For the architect and building contractor the most significant aspect of modern commercial construction may not be the design but rather the management, consisting of coordination and administration, of large-scale building projects. Despite the importance of construction management, especially in mammoth and complex projects such as New York's World Trade Center, legislatures have been slow to respond to the needs and practices of the construction industry. Although the skills involved indicate that the role of construction manager is more appropriately assumed by a contractor, the laws of several states provide that only a licensed architect can take responsible charge of construction. Legislatures should recognize that the performance of construction management may include the assumption of some obligations traditionally assigned by law to the exclusive domain of the architect.

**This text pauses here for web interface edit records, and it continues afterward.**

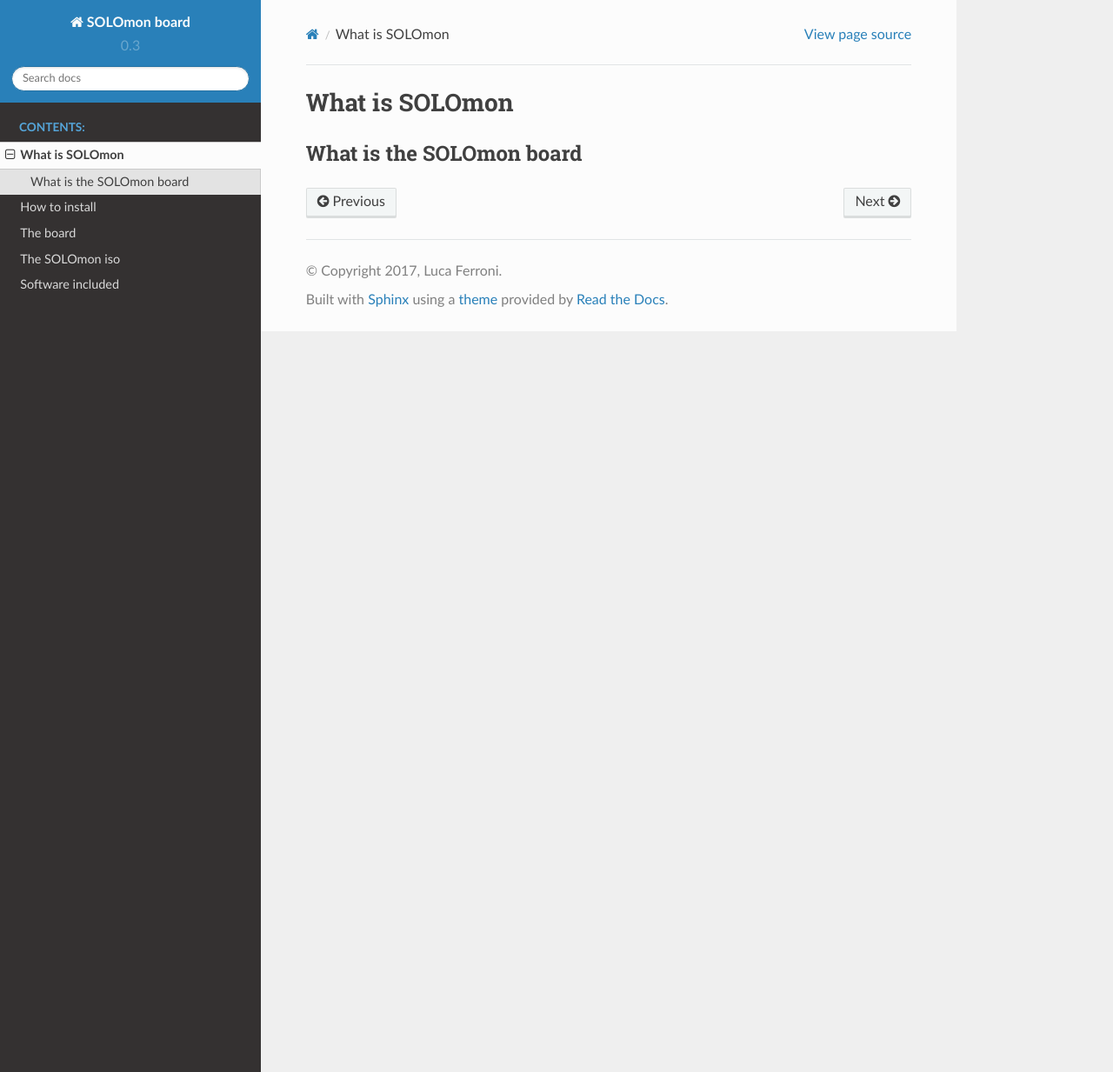
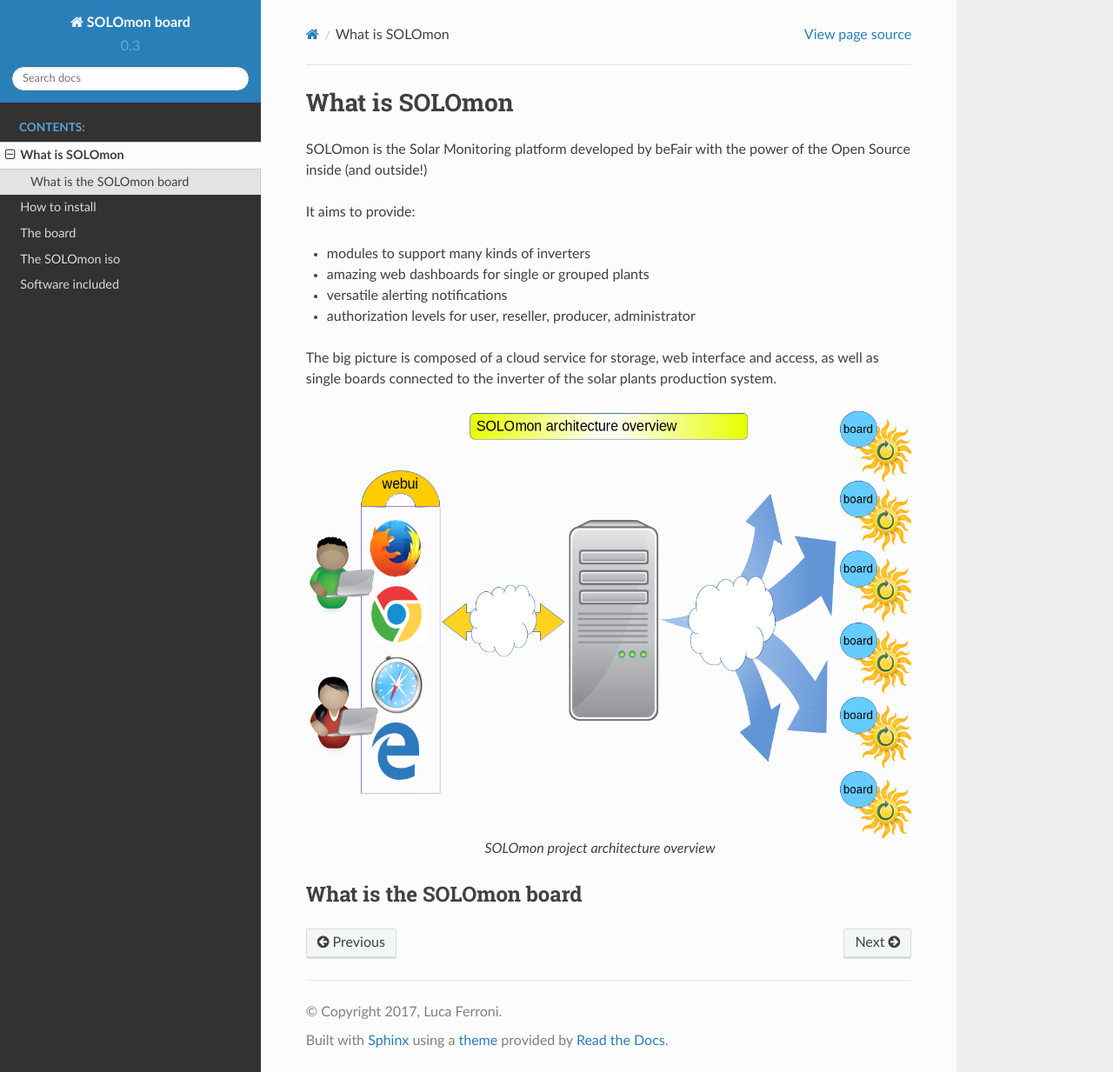
Before and after one commit to befair/solomon-board, a Sphinx documentation site: the page built from doc-dev/source/intro.rst, in a window 1280 px wide and 1233 px high. Shown: the whole window at 87% size. Built offline with Sphinx 7.4.7 and the Read the Docs theme 2.0.0, drawn with Linux system fonts in a browser that asks for light colours.

Commit message:
[DOC] added SOLOmon intro with architecture overview

```diff
--- a/doc-dev/source/intro.rst
+++ b/doc-dev/source/intro.rst
@@ -1,5 +1,25 @@
 What is SOLOmon
 ===============
 
+SOLOmon is the Solar Monitoring platform developed by beFair with the power of the Open Source inside (and outside!)
+
+It aims to provide:
+
+* modules to support many kinds of inverters
+* amazing web dashboards for single or grouped plants
+* versatile alerting notifications
+* authorization levels for user, reseller, producer, administrator
+
+The big picture is composed of a cloud service for storage, web interface and access,
+as well as single boards connected to the inverter of the solar plants production system.
+
+.. _arch-overview:
+
+.. figure:: _static/arch.png
+	:align: center
+
+	SOLOmon project architecture overview
+
+
 What is the SOLOmon board
 -------------------------
```
Also changed, not shown: doc-dev/source/_static/arch.png (added), 1 other file.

Moreover, it would appear from a cursory view of actual practices that professionals other than architects are acting in the role of construction manager. If legislatures are concerned with the actual needs and practices of the architectural profession, and their enacting of licensing statutes indicates that such is the case, legislatures should clarify the various licensing statutes to take account of these adjustments in the architect's role in construction.
John E. Lehman,
The Roles of Architect and Contractor in Construction Management,
U. Mich. J. L. Reform
Available at: https://repository.law.umich.edu/mjlr/vol6/iss2/8